**Records to process:**
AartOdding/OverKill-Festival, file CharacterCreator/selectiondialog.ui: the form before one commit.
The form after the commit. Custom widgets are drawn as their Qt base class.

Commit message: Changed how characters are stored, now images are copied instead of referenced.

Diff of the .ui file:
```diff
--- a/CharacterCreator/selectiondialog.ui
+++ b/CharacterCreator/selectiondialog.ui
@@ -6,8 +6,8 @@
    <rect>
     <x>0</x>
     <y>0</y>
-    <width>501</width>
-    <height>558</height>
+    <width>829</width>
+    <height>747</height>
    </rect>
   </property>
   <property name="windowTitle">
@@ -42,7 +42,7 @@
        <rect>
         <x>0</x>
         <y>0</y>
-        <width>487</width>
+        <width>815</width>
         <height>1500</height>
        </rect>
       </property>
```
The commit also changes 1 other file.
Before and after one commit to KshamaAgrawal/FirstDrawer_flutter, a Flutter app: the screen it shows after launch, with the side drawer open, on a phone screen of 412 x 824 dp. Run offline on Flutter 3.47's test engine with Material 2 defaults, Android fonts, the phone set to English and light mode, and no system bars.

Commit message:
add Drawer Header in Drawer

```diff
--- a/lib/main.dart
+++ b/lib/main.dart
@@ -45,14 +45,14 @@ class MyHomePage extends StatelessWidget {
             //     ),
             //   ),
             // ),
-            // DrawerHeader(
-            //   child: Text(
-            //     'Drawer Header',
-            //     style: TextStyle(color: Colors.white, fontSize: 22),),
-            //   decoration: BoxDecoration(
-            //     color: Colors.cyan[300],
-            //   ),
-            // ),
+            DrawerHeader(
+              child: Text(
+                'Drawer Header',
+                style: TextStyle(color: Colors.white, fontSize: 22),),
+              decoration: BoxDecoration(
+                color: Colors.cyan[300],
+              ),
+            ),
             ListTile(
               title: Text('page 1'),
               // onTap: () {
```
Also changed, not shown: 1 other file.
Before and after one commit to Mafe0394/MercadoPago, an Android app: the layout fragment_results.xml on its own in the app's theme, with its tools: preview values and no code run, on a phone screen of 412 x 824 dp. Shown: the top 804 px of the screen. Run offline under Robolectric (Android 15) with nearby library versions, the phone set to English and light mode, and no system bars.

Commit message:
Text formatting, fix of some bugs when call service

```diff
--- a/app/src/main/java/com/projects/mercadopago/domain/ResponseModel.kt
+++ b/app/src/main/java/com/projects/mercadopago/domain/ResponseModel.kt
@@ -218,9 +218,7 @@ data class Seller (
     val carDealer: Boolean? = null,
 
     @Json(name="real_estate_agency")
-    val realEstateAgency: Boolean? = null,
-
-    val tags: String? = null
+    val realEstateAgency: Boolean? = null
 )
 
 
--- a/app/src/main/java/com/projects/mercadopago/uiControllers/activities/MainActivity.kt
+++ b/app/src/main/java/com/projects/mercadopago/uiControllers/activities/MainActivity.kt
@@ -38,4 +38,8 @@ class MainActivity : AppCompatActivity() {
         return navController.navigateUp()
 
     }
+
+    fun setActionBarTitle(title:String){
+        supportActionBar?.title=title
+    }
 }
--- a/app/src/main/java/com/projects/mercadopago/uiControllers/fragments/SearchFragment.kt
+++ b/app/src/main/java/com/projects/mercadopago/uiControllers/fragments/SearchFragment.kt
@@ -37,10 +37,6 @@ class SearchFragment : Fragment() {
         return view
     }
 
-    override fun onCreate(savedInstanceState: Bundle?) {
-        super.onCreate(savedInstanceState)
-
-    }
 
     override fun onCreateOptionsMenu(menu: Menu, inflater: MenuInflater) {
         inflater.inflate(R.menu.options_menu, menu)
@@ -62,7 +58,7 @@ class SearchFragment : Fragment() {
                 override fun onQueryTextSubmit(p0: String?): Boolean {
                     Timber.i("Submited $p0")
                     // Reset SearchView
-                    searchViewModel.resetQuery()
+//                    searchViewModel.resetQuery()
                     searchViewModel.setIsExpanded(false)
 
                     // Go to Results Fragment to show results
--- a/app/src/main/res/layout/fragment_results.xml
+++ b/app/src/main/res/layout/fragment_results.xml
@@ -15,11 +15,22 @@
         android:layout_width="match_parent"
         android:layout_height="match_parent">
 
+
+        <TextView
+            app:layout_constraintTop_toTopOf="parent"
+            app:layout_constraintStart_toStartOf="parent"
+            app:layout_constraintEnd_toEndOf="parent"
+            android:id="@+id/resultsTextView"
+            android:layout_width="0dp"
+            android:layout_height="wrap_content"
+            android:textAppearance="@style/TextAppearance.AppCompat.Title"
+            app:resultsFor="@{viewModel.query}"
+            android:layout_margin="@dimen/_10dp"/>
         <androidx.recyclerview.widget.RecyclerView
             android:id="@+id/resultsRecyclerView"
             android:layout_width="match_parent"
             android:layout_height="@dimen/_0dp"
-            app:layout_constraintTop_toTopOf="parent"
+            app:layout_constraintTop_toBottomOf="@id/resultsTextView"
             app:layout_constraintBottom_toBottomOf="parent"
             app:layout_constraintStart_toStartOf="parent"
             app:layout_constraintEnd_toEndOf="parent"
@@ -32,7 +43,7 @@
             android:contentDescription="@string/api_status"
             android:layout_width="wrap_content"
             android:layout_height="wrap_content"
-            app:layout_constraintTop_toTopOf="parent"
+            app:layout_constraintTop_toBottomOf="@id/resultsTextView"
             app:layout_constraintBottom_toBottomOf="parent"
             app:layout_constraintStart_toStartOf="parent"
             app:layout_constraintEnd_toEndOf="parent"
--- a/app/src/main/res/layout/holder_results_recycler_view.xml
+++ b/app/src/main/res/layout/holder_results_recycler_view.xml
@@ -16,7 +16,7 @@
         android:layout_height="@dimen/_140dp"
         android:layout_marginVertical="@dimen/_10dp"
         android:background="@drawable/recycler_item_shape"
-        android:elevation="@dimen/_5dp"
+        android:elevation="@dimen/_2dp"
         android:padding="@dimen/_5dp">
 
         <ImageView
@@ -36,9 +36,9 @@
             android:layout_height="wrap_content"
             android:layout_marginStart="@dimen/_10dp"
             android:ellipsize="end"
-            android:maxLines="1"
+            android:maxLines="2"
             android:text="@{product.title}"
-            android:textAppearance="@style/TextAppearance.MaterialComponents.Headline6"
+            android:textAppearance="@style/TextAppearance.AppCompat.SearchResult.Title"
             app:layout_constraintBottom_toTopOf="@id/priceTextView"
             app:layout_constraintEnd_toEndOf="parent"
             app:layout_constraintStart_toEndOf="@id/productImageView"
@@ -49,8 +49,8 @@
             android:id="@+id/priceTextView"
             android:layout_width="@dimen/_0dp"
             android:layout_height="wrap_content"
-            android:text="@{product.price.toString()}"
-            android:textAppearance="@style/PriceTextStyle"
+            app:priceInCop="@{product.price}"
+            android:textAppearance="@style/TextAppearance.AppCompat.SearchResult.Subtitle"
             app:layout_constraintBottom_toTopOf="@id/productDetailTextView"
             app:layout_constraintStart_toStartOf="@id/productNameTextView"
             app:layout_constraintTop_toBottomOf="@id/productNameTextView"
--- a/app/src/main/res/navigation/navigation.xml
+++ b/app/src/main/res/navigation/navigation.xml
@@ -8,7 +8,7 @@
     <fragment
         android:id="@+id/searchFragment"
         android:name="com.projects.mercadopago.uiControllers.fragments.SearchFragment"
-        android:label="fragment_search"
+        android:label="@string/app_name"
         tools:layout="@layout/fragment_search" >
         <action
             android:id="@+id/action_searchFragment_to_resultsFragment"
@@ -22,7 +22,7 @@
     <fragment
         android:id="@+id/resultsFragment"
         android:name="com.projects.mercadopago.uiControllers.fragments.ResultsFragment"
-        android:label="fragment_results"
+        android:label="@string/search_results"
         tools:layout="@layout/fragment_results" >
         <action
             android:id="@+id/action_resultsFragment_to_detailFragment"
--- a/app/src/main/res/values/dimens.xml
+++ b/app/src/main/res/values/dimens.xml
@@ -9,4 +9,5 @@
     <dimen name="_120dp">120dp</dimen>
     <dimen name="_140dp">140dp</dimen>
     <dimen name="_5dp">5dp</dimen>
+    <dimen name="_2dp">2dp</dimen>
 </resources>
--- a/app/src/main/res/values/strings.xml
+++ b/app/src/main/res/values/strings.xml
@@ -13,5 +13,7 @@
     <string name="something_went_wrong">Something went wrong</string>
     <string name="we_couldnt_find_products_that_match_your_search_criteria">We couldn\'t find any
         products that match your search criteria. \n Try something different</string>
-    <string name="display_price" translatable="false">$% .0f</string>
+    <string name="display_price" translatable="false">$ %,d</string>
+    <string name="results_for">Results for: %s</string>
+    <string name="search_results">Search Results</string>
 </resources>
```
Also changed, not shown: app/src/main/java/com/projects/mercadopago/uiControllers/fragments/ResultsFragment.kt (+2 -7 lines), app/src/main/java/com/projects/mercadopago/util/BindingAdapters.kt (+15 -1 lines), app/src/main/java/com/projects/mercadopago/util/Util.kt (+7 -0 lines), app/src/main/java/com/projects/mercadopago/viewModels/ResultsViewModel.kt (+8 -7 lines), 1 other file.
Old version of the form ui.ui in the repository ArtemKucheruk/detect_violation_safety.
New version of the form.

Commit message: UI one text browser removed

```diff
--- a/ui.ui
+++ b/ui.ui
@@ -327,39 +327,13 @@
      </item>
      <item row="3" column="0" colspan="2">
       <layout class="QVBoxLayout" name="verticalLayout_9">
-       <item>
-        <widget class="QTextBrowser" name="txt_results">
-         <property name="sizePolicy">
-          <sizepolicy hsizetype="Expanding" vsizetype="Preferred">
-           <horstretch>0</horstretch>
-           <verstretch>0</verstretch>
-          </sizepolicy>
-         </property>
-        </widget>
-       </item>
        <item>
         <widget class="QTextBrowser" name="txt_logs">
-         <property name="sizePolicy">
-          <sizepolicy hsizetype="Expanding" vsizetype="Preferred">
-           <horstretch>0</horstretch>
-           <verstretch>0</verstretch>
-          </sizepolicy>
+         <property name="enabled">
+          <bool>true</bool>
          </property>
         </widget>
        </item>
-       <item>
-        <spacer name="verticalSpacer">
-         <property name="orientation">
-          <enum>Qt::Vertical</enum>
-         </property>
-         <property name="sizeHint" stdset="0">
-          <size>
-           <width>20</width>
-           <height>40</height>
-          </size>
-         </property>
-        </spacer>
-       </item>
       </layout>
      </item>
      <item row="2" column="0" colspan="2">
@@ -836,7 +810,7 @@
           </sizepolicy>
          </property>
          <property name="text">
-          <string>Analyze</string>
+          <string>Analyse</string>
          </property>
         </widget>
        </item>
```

**Task prompt:** Some lines contain the word "searchViewModel". Pull each one out of the listing.

**Answer section:**
-                    searchViewModel.resetQuery()
+//                    searchViewModel.resetQuery()
                     searchViewModel.setIsExpanded(false)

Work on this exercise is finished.